---------- SOURCE DATA ----------
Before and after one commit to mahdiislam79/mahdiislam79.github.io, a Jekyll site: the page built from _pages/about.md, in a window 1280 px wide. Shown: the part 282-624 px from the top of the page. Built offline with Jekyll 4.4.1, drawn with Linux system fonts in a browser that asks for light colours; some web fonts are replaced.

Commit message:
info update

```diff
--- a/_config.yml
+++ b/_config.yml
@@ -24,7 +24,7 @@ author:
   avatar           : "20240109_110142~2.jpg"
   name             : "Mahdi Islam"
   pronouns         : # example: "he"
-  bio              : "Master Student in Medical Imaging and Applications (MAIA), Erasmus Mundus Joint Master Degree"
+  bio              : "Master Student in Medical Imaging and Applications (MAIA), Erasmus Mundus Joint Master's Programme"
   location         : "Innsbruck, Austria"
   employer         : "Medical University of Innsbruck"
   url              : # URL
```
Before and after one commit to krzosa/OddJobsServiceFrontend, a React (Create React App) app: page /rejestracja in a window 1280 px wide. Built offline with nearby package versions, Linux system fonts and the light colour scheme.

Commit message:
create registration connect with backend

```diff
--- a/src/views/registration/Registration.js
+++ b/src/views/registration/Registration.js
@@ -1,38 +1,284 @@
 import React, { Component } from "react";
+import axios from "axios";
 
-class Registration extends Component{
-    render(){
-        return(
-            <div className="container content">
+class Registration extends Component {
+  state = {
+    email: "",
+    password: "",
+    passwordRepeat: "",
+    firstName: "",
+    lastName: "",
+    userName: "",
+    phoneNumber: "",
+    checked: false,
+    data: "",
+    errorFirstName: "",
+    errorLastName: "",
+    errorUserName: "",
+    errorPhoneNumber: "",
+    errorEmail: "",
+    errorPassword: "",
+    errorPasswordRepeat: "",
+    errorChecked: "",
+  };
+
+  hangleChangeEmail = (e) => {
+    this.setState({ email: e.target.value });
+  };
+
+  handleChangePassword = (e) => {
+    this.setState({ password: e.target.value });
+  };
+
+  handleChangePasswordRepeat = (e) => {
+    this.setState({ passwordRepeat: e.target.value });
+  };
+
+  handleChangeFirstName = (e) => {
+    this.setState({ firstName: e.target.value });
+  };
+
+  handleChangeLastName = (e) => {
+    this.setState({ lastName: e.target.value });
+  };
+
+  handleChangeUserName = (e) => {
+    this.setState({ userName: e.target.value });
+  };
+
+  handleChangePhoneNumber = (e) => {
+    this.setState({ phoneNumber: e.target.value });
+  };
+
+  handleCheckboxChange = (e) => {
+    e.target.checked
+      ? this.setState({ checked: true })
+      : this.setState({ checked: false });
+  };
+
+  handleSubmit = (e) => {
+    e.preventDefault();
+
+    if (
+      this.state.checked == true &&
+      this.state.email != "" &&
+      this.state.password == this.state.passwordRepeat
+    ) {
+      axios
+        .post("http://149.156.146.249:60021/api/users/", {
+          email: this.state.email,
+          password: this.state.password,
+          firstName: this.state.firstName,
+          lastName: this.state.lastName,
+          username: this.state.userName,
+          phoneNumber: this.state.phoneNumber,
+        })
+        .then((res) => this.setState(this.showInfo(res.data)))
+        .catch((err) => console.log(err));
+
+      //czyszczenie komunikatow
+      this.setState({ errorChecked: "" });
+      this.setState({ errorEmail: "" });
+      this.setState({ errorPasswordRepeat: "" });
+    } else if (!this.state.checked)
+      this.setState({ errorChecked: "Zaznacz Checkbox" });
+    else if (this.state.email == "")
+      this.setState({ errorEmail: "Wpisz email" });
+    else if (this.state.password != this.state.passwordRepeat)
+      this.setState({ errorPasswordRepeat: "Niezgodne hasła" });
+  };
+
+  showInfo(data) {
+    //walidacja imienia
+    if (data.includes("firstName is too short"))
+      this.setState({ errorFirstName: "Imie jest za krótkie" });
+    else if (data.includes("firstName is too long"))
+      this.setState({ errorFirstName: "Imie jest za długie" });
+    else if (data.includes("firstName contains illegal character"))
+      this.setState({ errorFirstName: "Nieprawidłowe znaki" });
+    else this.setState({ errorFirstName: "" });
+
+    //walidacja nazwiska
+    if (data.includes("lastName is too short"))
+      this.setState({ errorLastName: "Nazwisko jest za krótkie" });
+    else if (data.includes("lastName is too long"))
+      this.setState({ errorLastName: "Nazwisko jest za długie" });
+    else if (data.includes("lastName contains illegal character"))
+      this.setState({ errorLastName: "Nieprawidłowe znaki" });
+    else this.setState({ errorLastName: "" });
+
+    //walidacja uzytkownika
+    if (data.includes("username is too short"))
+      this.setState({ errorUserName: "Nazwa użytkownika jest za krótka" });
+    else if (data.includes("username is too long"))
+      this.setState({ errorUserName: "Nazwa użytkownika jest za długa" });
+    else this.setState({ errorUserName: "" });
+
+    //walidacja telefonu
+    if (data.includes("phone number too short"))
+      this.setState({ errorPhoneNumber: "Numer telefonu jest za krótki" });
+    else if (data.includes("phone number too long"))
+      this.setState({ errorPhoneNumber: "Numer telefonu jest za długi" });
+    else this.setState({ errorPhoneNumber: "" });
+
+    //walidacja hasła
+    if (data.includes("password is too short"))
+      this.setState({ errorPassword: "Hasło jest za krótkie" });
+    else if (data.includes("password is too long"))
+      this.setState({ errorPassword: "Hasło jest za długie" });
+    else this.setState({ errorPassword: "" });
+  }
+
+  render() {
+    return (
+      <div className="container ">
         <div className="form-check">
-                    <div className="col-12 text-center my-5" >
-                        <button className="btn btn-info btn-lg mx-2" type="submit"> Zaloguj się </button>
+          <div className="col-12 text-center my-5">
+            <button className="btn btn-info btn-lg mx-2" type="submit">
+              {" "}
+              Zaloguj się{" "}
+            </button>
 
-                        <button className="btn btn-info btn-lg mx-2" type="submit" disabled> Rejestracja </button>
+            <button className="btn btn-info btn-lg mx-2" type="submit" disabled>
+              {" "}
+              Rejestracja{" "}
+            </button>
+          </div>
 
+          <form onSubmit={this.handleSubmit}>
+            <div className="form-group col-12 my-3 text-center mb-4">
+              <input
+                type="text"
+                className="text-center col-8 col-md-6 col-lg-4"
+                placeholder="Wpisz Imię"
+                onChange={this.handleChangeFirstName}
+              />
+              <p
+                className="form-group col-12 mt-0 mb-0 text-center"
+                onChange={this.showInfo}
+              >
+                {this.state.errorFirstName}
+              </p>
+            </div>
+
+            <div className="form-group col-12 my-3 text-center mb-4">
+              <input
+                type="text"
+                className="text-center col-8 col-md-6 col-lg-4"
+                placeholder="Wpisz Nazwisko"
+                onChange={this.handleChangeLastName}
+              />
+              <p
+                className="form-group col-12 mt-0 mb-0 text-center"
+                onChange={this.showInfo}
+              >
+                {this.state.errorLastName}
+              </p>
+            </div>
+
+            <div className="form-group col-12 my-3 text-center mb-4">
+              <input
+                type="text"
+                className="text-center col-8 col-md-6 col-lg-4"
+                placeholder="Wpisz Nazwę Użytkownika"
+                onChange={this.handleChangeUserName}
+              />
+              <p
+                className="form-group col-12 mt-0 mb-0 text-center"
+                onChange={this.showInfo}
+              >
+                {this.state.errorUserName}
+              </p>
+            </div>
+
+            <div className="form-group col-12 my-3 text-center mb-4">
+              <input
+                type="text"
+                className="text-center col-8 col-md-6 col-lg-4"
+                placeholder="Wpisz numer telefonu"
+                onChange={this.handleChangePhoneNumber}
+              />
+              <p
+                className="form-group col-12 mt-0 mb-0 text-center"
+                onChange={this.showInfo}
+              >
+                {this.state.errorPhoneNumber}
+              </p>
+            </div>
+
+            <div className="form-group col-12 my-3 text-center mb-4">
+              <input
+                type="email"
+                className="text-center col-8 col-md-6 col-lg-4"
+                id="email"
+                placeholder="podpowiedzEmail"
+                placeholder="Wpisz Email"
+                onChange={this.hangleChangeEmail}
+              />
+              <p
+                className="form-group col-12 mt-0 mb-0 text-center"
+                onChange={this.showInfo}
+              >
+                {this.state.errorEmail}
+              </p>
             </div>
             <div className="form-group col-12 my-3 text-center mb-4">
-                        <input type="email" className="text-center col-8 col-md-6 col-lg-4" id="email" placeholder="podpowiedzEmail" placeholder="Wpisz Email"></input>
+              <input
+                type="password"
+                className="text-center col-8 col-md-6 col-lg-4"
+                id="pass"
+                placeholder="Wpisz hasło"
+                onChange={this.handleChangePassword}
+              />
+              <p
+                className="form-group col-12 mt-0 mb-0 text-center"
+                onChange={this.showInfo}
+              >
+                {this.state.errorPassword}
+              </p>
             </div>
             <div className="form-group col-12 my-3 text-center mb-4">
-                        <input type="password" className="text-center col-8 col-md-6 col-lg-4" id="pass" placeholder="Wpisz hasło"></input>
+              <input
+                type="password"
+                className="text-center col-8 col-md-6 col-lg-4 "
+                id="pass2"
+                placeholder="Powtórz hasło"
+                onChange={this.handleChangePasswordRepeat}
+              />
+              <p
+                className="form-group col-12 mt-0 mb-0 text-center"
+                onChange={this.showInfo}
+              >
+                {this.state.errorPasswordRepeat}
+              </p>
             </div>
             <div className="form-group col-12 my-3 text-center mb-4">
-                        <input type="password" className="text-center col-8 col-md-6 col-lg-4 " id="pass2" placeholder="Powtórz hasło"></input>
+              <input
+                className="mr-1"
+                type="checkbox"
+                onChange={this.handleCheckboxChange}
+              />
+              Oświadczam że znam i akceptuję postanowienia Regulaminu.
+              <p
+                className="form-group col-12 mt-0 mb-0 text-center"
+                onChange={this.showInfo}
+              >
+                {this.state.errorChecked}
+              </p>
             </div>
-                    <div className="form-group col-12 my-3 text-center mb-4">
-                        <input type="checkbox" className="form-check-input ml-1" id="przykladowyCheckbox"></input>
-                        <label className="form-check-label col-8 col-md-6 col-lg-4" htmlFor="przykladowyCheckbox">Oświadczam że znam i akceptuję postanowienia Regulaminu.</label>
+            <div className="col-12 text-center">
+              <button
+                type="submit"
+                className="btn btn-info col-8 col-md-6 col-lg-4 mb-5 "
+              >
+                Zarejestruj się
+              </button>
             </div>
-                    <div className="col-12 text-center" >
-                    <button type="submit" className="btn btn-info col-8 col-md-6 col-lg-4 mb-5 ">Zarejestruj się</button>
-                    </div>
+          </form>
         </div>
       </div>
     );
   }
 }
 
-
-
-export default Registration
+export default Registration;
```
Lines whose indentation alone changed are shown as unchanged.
----------
— THE TASK —
Out of the records above, pull each line containing the word "telefonu".

— OUTPUT FOR THIS EXERCISE —
+    //walidacja telefonu
+      this.setState({ errorPhoneNumber: "Numer telefonu jest za krótki" });
+      this.setState({ errorPhoneNumber: "Numer telefonu jest za długi" });
+                placeholder="Wpisz numer telefonu"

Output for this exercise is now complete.